Jack Black went all out for a 2012 concert rendition of "Bohemian Rhapsody" with the Protomen, accidentially dismantling his microphone stand along the way. The group, inspired by the Mega Man video-game franchise, brought Black on stage for a Nashville concert not long after releasing a tribute project called Present: A Night of Queen. Black, meanwhile, has been known to cover Queen himself with his band Tenacious D.
Beyonce's Not-So-Nice 'Bohemian'
You could say Queen Bey struggled some with Queen on this night. Pop superstar Beyonce's 2011 performance at Nice, France, had no small amount of soul, but lacked a bit of lyrical consistency. She completely missed the line "Any way the wind blows," and sang "put a bullet to his head" instead of "put a gun against his head." Still, it was cool the way Beyonce weaved "Bohemian Rhapsody" into a medley with Prince's "The Beautiful Ones" and Kings of Leon's "Sex on Fire."
The First Live Performance
In 1975, Queen recorded the final show of their tour in support of A Night at the Opera, the same evening where they debuted "Bohemian Rhapsody," but never released it. Fans have been passing around bootlegs of the recording ever since. Time for an upgrade: Queen have announced that A Night at the Odeon: Hammersmith 1975 – featuring the performance, along with a few extras – is now in record stores.
A Most Literal 'Rhapsody'
One fan boiled "Bohemian Rhapsody" down to its most literal level, creating a five-minute film based on the song's lyrics. Appropriately titled "Literal Bohemian Rhapsody," the short chronicles every detail frontman Freddie Mercury packed into the Queen hit as a gritty crime noir.
In honor of "Bohemian Rhapsody"'s 40th anniversary in 2015, the English National Ballet performed an interpretive dance to the Queen classic. “‘Bohemian Rhapsody’ means a lot to me. I guess it was the start of my dancing career. To be asked to choreograph it was amazing,” English National Ballet soloist James Streeter said at the time.
Panic!

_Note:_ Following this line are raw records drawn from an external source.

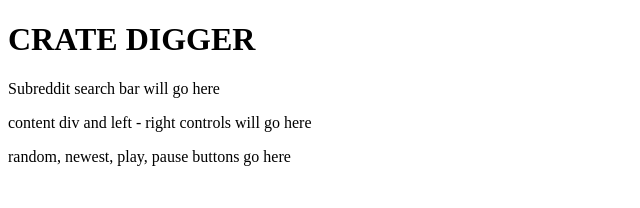
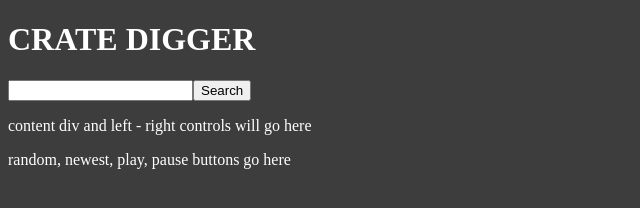
Before and after one commit to Gauraklein/reddit-crate-digger, a Gatsby site: page / in a window 1280 px wide. Shown: the whole page, without its empty margins (0-640 px from the left). Built offline with nearby package versions, Linux system fonts and the light colour scheme; Gatsby itself is replaced by a stand-in of ours.

Commit message:
added css file and basic input as well as axios

```diff
--- /dev/null
+++ b/gatsby-browser.js
@@ -0,0 +1 @@
+import "./src/styles/main.css"
--- a/package.json
+++ b/package.json
@@ -14,6 +14,7 @@
     "test": "echo \"Write tests! -> https://gatsby.dev/unit-testing\" && exit 1"
   },
   "dependencies": {
+    "axios": "^0.20.0",
     "gatsby": "^2.24.66",
     "react": "^16.12.0",
     "react-dom": "^16.12.0"
--- /dev/null
+++ b/src/components/Searchbar/Searchbar.js
@@ -0,0 +1,16 @@
+import React from "react"
+import "./styles.css"
+
+const Searchbar = () => {
+
+    return (
+        <>
+            <input />
+            <button>
+                Search
+                </button>
+        </>
+    )
+}
+
+export default Searchbar
--- a/src/pages/index.js
+++ b/src/pages/index.js
@@ -1,10 +1,12 @@
 import React from "react"
+import Searchbar from "../components/Searchbar/Searchbar"
 
 const index = () => {
   return (
     <>
     <h1>CRATE DIGGER</h1>
-    <p>Subreddit search bar will go here</p>
+    {/* <p>Subreddit search bar will go here</p> */}
+    <Searchbar />
     <p>content div and left - right controls will go here</p>
     <p>random, newest, play, pause buttons go here</p>
     </>
--- /dev/null
+++ b/src/styles/main.css
@@ -0,0 +1,4 @@
+body {
+    background-color: #3d3d3d;
+    color: #fff;
+}
```
Also changed, not shown: src/components/Searchbar/styles.css (added).
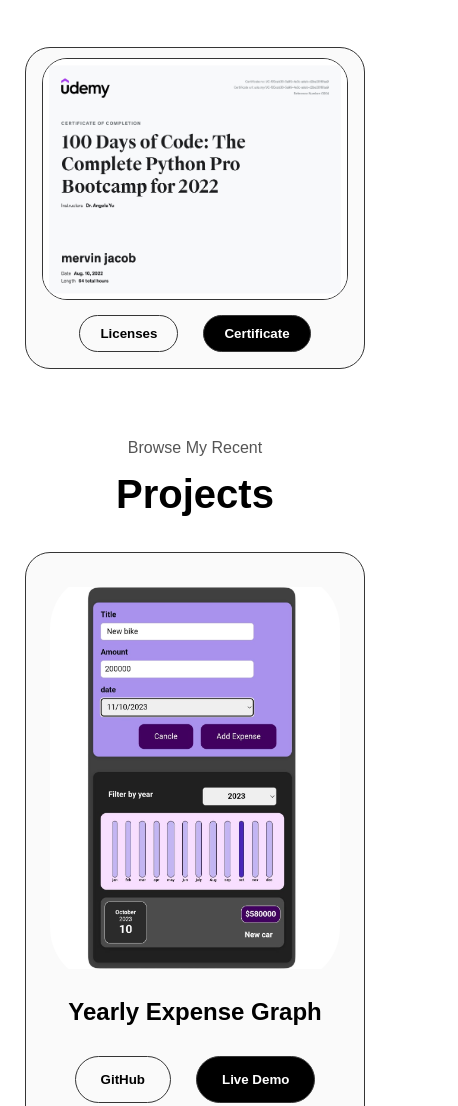
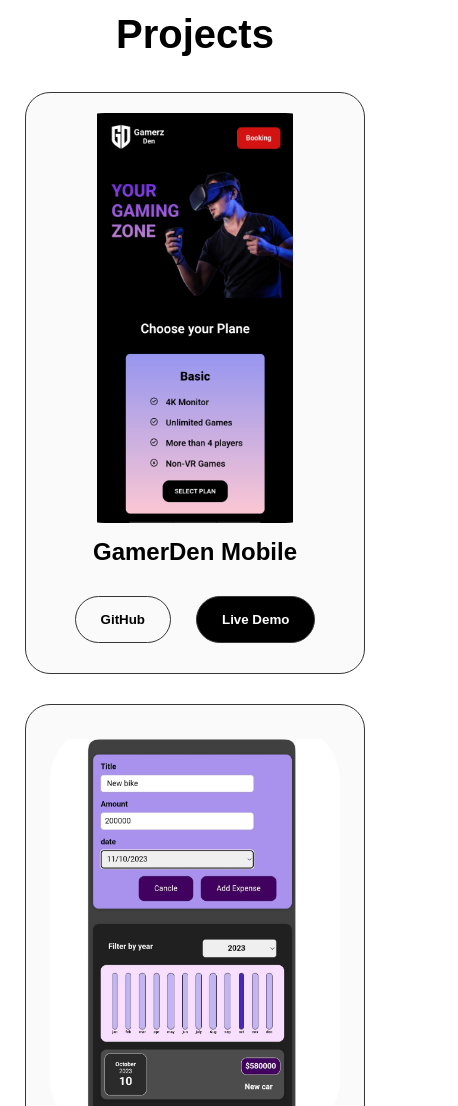
Before and after one commit to jackmervin/portfolio.com, a plain HTML site: page index.html in a window 390 px wide. Shown: the part 4606-5712 px from the top of the page, 458 px wide, since content can reach past the window. Drawn offline with Linux system fonts and the light colour scheme.

Commit message:
Add files via upload

```diff
--- a/index.css
+++ b/index.css
@@ -806,9 +806,9 @@ button {
     margin: 0 25px;
     height: fit-content !important;
   }
-  .frontend_ex {
+  /* .frontend_ex {
     width: 220px;
-  }
+  } */
   .body_four {
     padding-top: 0px;
   }
--- a/index.html
+++ b/index.html
@@ -322,6 +322,26 @@
       <div><h1>Projects</h1></div>
       <div class="body_five_container">
         <div class="projects">
+          <img class="img_pro" src="gamezden.jpg" style="object-fit: contain" />
+          <h2>GamerDen Mobile</h2>
+          <div style="display: flex; justify-content: center; gap: 25px">
+            <button
+              class="btn_1"
+              type="button"
+              onclick="window.open(href='https://github.com/jackmervin/gamerzden')"
+            >
+              GitHub
+            </button>
+            <button
+              class="btn_2"
+              type="button"
+              onclick="window.open(href='https://jackmervin.github.io/gamerzden/')"
+            >
+              Live Demo
+            </button>
+          </div>
+        </div>
+        <div class="projects">
           <img
             class="img_pro"
             src="reactProject1.jpg"
```
Also changed, not shown: gamezden.jpg (added).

At the Disco
Queen's "Bohemian Rhapsody" played a big part of the promotional campaign for 2016's Suicide Squad, one of Warner Brothers' DC Comics adaptations. A cover of the song by Panic! At the Disco helped round out its soundtrack of pop and hip-hop tracks.
Queen Join the Suicide Squad
With all of its use in commercials, films and viral videos, it's a wonder the world isn't sick of "Bohemian Rhapsody" yet. But In early 2016, Warner Bros. set their trailer for the DC Comics adaptation Suicide Squad to Queen's classic hit, and managed to still electrify audiences with the two-and-a-half minute preview.
Scaramucci Sets Off Google-Mania
The summer of 2017 briefly had the country googling the lyrics to Queen's "Bohemian Rhapsody" for political reasons — namely, Donald Trump's appointee for White House communications director, Anthony Scaramucci. The man's surname had people thinking of the word "scaramouch," and wondering if he'd do the fandango.
Siri Does the Fandango
When the Trump Administration's short-lived communications director Anthony Scaramucci was appointed, his surname reminded millions of Americans of a single word from Queen's "Bohemian Rhapsody": "scaramouch." So began a frenzy of people looking up the song's lyrics, which led to the discovery that Siri, the iPhone's voice-activated personal assistant, will actually chime in and "sing" the song when fed some initial lyrics. Try it!
A 2-year-old named Millie seems to be the queen of her family, dictating who can — and who cannot — sing along with her to Queen's "Bohemian Rhapsody." The "can" list is short: no one. You can check out the one-toddler show, which takes place in a car seat.